Task
Go line by line through the data below, counting each one that has "values", and give the final count only.

Edit difference data
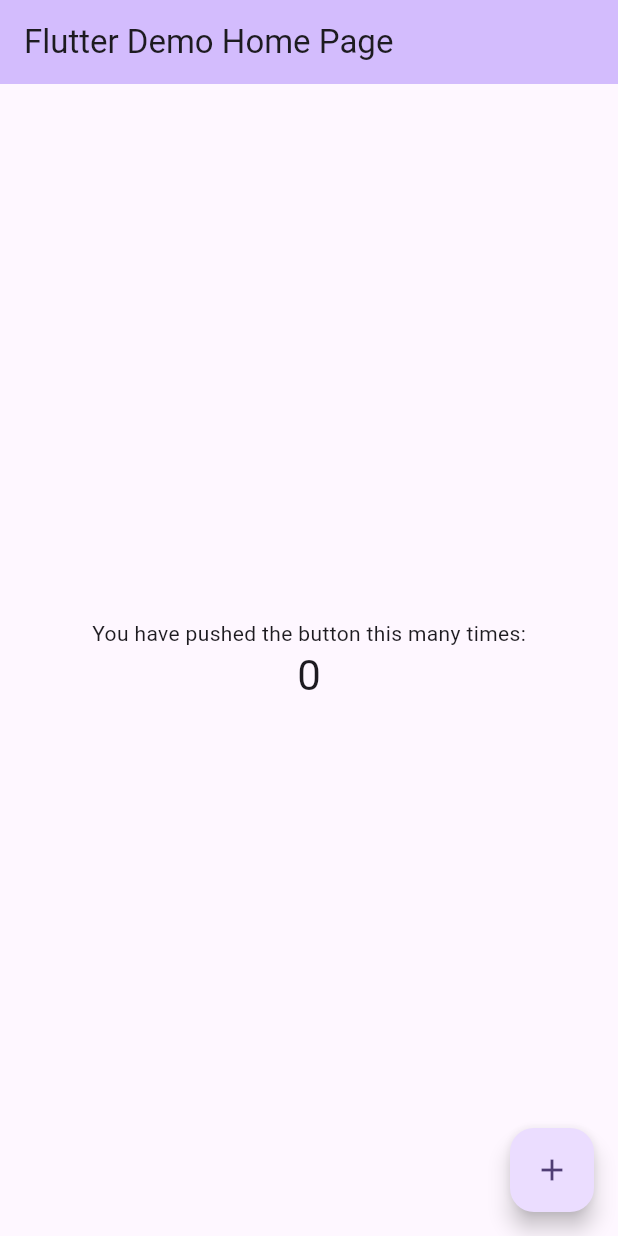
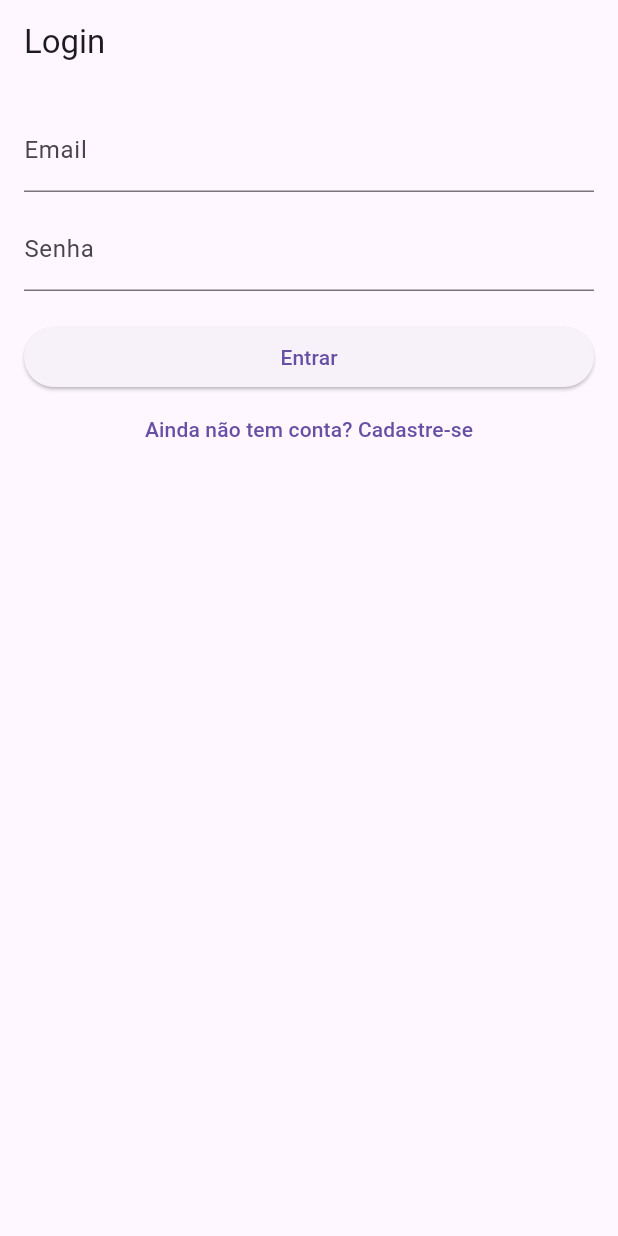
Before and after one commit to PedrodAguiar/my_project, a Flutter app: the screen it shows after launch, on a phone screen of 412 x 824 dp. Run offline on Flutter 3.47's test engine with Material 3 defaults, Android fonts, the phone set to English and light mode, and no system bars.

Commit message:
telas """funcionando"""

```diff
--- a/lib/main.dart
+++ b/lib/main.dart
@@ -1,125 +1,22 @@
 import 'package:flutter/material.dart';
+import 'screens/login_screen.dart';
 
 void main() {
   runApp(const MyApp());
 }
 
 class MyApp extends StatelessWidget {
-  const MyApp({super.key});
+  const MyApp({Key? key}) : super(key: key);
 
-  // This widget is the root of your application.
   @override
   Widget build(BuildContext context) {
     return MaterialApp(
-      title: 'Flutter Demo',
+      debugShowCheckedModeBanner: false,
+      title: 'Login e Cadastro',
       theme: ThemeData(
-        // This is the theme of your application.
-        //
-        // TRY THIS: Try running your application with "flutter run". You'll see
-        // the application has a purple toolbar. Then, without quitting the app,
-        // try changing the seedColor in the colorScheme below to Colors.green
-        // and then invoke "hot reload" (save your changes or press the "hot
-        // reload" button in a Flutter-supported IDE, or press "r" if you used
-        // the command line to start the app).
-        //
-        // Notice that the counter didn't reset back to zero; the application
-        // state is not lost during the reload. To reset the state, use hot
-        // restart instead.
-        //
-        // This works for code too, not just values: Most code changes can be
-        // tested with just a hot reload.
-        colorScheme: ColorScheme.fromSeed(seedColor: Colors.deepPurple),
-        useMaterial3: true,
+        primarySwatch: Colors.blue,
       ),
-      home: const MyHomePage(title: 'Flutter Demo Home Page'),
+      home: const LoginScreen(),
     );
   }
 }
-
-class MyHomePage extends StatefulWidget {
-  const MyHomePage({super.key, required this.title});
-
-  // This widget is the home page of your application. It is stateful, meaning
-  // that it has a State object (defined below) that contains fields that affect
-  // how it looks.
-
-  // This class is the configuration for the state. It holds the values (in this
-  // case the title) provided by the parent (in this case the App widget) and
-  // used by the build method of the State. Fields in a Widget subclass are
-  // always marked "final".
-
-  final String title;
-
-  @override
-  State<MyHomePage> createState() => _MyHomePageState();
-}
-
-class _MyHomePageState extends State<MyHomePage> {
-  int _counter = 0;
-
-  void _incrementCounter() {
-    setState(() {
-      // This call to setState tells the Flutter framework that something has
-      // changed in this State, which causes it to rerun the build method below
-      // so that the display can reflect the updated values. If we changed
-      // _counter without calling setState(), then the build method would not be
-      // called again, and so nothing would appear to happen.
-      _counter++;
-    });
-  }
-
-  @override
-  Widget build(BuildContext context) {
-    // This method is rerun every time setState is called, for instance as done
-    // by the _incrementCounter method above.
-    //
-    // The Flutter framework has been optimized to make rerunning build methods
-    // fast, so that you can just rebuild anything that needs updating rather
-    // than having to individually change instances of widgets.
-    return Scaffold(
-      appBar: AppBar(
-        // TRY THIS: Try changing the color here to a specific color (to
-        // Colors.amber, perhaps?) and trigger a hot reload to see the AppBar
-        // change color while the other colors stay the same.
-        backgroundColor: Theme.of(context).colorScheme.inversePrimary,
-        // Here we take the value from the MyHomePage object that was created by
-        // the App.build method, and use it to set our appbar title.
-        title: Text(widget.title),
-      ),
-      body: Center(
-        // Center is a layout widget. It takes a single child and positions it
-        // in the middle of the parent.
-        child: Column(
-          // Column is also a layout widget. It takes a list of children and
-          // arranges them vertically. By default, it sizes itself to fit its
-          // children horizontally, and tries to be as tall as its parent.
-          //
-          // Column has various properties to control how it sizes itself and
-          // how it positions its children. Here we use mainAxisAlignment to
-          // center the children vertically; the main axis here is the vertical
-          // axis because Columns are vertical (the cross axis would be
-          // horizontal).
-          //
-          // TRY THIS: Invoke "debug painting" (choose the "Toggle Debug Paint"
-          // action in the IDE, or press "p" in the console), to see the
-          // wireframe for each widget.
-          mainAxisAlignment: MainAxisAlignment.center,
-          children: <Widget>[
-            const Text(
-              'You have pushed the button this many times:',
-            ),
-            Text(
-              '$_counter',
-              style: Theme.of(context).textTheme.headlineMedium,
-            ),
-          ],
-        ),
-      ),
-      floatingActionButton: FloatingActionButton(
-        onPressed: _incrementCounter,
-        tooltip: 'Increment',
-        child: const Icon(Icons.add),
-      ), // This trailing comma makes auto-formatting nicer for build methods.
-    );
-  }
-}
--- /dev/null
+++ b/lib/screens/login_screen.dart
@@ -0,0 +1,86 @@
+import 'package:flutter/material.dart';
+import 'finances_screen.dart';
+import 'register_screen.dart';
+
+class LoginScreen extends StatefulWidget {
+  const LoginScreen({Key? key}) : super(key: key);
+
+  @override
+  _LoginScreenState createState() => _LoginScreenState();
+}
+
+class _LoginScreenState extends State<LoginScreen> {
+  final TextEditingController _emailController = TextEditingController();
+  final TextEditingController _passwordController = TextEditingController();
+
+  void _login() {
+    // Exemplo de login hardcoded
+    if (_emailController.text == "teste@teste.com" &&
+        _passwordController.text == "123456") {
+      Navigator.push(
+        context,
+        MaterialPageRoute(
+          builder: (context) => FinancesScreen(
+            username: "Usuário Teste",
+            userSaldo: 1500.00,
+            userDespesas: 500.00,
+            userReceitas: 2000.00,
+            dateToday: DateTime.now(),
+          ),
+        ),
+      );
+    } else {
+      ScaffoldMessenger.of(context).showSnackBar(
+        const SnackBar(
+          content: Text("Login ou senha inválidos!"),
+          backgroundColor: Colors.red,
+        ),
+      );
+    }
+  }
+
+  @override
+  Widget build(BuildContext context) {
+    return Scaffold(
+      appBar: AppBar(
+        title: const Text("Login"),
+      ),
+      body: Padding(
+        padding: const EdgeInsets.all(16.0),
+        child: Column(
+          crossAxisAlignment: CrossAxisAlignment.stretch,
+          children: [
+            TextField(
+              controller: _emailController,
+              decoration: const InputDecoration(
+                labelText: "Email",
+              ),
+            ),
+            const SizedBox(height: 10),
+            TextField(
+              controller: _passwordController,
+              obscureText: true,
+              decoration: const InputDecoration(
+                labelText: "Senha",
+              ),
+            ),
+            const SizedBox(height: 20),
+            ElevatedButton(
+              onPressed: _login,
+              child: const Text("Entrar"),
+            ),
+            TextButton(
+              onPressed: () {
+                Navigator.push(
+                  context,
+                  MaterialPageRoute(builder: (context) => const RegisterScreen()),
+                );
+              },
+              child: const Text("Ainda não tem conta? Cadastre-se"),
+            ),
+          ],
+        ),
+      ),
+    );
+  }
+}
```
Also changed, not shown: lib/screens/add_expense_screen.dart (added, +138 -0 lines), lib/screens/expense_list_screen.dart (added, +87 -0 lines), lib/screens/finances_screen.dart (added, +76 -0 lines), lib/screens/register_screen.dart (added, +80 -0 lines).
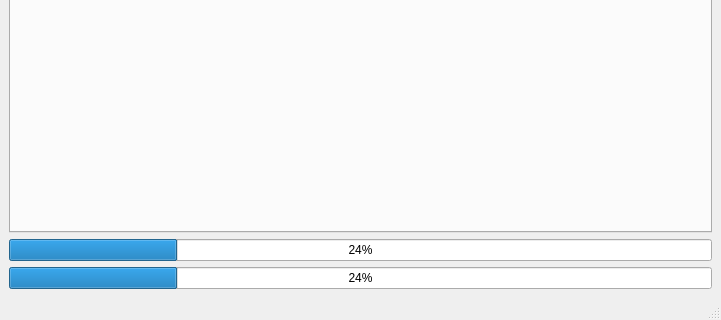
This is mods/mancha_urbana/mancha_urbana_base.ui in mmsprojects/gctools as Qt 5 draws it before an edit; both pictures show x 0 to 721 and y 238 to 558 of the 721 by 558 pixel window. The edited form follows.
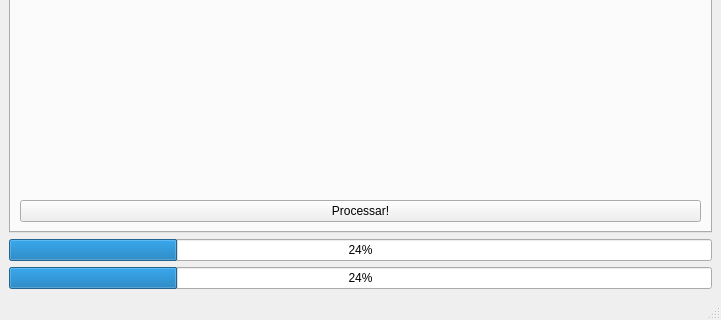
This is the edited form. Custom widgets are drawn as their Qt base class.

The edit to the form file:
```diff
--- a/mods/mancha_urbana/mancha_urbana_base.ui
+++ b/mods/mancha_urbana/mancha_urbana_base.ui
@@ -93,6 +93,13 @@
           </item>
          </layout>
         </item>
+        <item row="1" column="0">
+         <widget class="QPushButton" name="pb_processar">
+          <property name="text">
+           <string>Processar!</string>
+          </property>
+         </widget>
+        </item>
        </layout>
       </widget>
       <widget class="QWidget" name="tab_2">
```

Reply to the exercise
3